Last Tuesday Bill Harnack made the annual trip to the basement to light the ancient Kewanee boiler. The temperature in the house had fallen to about sixty degrees and Betty reminded Bill, for at least the tenth time this month, to light the boiler. This isn’t something that Bill looks forward to, for it signals in the “reign of the gas company” over his pocketbook for the next six months. The decision to light the boiler is however, inevitable, so Tuesday was the day.
Normally the pilot light burns all year, so Bill simply flips an electrical switch to fire up the boiler. This year, however, there was no resounding “phumph” sound of the gas igniting within. Peering in the combustion chamber, Bill could see that the pilot light wasn’t burning. No pilot light, no combustion. Bill had a problem. As he looked at the combustion unit, complete with gas valve and burner, his mind wandered back twenty-nine years. He and Betty were just “kids” then, in their mid twenties. The boiler was oil-fired back then and Betty’s dad, Laverne, who worked for the gas company, told Bill that it was time to “convert to gas.” This wasn’t a task that Bill was prepared for. It didn’t matter. A couple of weeks later Laverne showed up at the house with a used, gas-fired burner complete with valve and pilot control.
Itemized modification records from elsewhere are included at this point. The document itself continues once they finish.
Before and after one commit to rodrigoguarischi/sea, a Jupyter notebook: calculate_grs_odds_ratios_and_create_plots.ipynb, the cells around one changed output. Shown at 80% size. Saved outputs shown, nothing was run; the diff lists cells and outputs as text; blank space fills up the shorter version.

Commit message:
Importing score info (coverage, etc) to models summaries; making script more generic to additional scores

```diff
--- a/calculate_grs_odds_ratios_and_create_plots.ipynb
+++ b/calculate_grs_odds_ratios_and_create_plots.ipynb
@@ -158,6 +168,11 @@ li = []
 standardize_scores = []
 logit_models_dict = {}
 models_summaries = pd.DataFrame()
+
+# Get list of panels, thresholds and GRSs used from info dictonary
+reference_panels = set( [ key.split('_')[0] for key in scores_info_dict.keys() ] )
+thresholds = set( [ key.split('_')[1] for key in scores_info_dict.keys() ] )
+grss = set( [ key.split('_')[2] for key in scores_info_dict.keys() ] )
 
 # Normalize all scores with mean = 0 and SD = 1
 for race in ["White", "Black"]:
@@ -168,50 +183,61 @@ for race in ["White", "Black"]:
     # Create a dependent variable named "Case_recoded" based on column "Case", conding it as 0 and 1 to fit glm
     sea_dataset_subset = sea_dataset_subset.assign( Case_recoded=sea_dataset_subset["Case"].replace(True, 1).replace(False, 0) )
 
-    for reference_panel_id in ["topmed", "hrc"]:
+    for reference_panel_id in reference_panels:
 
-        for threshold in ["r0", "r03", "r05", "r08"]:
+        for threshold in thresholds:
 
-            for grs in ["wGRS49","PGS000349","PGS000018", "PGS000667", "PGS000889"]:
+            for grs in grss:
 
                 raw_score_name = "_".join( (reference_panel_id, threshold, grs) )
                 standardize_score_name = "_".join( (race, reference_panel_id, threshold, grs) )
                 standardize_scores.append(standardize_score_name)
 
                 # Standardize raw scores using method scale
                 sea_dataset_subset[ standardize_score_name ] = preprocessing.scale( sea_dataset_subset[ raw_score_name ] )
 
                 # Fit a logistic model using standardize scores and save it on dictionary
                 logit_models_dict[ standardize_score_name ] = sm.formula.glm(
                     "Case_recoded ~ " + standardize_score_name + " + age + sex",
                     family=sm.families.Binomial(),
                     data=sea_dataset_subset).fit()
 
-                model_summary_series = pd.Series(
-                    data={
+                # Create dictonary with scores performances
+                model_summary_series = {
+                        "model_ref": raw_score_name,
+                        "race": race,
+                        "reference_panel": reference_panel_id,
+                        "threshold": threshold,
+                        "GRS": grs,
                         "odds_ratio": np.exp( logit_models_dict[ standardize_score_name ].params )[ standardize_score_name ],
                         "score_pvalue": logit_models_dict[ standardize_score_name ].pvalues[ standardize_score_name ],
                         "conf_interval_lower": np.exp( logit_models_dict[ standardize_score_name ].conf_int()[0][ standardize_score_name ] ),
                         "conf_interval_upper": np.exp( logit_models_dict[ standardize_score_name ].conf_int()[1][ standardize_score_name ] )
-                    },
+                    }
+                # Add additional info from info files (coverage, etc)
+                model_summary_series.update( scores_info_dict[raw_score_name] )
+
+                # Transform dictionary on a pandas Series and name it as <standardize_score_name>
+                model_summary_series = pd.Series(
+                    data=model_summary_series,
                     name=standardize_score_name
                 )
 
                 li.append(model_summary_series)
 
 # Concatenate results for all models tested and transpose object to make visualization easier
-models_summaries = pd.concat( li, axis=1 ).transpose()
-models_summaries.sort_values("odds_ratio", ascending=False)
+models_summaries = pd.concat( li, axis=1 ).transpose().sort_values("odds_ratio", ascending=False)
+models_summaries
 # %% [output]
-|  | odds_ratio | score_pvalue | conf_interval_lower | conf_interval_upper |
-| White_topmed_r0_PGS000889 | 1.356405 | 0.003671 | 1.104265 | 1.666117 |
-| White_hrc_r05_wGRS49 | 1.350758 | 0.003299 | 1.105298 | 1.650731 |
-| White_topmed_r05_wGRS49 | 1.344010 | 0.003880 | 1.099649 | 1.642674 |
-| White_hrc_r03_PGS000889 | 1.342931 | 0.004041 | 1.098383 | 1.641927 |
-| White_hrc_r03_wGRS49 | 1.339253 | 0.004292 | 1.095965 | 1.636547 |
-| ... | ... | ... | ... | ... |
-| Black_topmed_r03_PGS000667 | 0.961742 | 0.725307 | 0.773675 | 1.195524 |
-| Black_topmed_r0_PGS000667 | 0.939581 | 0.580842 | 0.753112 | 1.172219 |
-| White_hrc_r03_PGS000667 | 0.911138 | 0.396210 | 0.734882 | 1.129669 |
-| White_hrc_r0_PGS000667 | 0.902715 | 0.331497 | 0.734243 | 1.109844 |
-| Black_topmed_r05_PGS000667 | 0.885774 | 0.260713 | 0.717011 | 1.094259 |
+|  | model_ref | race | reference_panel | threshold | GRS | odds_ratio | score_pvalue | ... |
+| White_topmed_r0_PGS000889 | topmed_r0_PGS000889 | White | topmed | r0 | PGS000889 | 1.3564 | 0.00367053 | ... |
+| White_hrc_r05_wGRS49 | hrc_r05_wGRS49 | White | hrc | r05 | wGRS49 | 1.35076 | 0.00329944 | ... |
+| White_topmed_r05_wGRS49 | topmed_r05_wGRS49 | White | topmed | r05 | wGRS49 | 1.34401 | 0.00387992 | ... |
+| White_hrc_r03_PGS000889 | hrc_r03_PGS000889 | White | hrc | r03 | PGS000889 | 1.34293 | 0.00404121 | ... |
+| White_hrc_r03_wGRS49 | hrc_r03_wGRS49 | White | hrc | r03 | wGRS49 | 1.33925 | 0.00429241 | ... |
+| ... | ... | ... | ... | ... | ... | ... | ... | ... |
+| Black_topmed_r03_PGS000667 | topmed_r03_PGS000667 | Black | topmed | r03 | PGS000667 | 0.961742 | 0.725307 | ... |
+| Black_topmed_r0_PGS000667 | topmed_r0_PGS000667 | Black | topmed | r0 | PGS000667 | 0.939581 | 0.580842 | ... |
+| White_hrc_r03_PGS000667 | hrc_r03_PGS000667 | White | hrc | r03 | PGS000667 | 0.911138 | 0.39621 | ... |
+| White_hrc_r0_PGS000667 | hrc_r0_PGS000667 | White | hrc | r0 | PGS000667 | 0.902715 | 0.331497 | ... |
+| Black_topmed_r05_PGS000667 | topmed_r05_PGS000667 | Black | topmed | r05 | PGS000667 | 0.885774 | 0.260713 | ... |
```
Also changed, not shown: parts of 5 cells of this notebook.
Laverne had found the gas burner in a pile of discarded parts at the gas company. The burner was at least 30 years old. Bill asked his father-in-law if this “junk-pile” burner was any good. “Heck”, said Laverne, “This baby will work for years.” “We’ll just stick it into the belly of this old Kewanee boiler and you won’t have to worry about a thing.” In that dingy basement twenty-nine years ago, Bill watched Laverne tear out the old oil-fired burner and install the “new” gas-fired burner. Laverne explained to Bill how the burner worked, carefully going over the built-in safety devices that are essential in all gas burners. While Bill lacked the experience necessary to completely understand what Laverne was teaching him, he listened dutifully. More than anything, Bill was grateful. He and Betty didn’t have two nickels to rub together and Laverne had gotten the burner free. The installation was also free, another “father in law” favor.
Last Tuesday as Bill stared at the old gas burner his father in law had installed nearly thirty years ago, the pilot light didn’t work. Laverne had told Bill that when the pilot light doesn’t work it is almost always because of a bad thermocouple. Remembering the steps that Laverne had taken years ago, Bill extracted the burner from the boiler and went down to the plumbing shop and bought a replacement thermocouple. Within a few minutes, “ole Kewanee” was up and running again!
In the poorly lighted basement, as he put away his tools, Bill remembered a thought he had as he watched Laverne install the burner twenty-nine years ago. “What am I going to do when this guy passes away,” thought Bill. “Who am I going to rely on to fix this stuff?” This coming February, Laverne will have been gone twenty years. The lessons he taught Bill about gas burners and about life, were learned well. After all, this is the third thermocouple that Bill has installed on the old gas burner.